It’s been a long time since I’ve seen the county commission in action, but I went to the meeting on Jan. 31 to see how the latest airport authority hoopla would fall out. At issue was chairman Danny Yearwood’s veto of commissioner Ben Hendrix’s re-appointment of Don Holliday to the authority.
There’s been a lot of “he said, she said” floating around about the chairman’s veto being personal, not political, and about how Holliday’s going to bring commercial airlines and big freight planes to the airport, so I thought it might be an interesting meeting; I was right. First off, Yearwood announced he wants to dissolve the airport authority – Boom! just like that. No discussion of how that’s done or why he thinks it’s important, except “it’s in the best interest of Barrow County.”
That seems like more of a blanket statement than an actual reason, but to be fair to the chairman, it is also one of his favorite phrases. The voice of reason spoke up with commissioner Isaiah Berry’s suggestion to revisit the matter after some research has been done.
Next comes the discussion of Yearwood’s veto of Holliday, during which Hendrix accused the chairman of “acting on personal feelings,” “playing politics,” and “seeking to have his way.” True, possibly, but not a very flattering light to cast on our county and its leadership.
Then came the chewing over of the notion that it is “an affront to the idea that majority rules” for the chairman to veto an authority appointment that was approved by four of the six members of the board.
I’m going to have to agree with that point. After all, as commissioner Steve Worley pointed out, “It’s a sad day when, for the first time in (local) history, a volunteer position is being vetoed.”
Worley went on to say several times that the commission has more important things to do than “haggling over volunteer people serving on a board.” He told the commission his “plate is full,” and he doesn’t “want to take over the (airport) authority….There’s too much personal agenda going on.” Amen, Mr. Worley, amen.
But the real “Amen!” moment came when Berry took the floor and in his big, booming voice, told the board, “We need to quit bickering! What have we done in this county that’s worth a damn in the past two years?...I’m sick of it, absolutely sick of it!”
It was very hard for me not to stand up and scream “Amen!’ at the top of my lungs, but I was sitting near the front and didn’t want to give the folks who think I’m “odd” any more to talk about.
Then the “larger issue,” as Hendrix described it, of veto power abuse came ‘round again, with Hendrix again making the point that a dangerous precedent would be set if the action of the majority could be undermined by a chairman’s veto and a minority.
The meeting officially moved into the realm of way too much drama when the chairman proclaimed, in a loud, fervent and quivering voice, “I am not going to withdraw my veto!”
He said there are folks who want him to change, but “I’m not going to change! I’ll never change!”
What kind of life philosophy is that? Let alone, leadership credo?
Things took an even wider turn towards crazy when the chairman started waving around a CD of past commission chairman Doug Garrison’s last meeting, held on Dec. 9, 2008, saying Garrison had said, “Our (the county’s) money problems are over – we’re going to sell the airport.” The last time I looked, it was 2011…Relevance, please?

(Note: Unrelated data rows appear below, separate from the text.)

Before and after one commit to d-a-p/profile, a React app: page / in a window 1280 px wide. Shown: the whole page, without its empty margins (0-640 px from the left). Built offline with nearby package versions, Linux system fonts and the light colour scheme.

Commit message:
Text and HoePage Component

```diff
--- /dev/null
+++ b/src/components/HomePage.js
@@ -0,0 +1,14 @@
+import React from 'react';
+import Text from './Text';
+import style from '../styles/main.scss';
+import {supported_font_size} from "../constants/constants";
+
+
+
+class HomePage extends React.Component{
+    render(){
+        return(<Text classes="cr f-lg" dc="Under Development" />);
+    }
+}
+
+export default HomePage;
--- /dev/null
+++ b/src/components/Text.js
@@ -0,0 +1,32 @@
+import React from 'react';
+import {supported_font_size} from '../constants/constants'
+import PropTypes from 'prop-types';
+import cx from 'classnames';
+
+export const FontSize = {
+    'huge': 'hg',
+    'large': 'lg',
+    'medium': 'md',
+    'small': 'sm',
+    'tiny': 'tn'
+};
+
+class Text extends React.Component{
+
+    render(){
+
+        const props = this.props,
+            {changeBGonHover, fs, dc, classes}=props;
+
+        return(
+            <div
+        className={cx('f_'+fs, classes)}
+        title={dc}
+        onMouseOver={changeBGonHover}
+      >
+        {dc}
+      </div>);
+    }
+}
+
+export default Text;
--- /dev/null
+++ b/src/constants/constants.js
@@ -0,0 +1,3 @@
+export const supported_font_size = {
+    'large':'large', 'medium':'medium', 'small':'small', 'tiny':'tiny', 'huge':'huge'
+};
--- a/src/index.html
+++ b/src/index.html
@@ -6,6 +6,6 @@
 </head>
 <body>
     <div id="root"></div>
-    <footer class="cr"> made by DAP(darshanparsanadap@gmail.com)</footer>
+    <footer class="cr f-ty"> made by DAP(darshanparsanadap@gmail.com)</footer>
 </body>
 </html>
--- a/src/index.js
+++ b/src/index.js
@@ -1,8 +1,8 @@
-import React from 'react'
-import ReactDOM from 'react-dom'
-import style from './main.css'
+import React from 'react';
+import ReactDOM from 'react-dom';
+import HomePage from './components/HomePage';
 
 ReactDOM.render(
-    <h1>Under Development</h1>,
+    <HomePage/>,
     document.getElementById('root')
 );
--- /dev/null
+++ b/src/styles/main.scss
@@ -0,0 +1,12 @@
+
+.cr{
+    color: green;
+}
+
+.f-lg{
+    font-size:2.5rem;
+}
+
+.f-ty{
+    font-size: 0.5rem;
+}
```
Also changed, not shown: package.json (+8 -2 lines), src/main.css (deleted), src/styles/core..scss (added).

I left the meeting feeling frustrated and flabbergasted. It’s clear all six of those commissioners and the chairman care deeply about our county, its citizens, and doing what’s right. It’s also clear that the lack of sensible, unemotional leadership being exercised by the chairman has polarized the commission to the point of being ineffective more often than not.
What impression would someone “not from ‘round here” have about Barrow County if attending that meeting had been part of their research into possibly moving their family, business or industry here?
I had a little Banty rooster once. His name was Napolean because of his size, beautiful plumage and bigger-than-he-was demeanor. He could out-crow my other, much bigger roosters and, with his little chest stuck out proudly, he could out-strut the finest of them.
The similarities between Napolean and Mr.Yearwood kept coming to mind as I watched that commission meeting unfold. There is a time and place to pick a fight, as even my little Napolean knew; when is our commission chairman going to learn the same?
Lorin Sinn-Clark is a reporter for the Barrow Journal. She can be reached at firstname.lastname@example.org.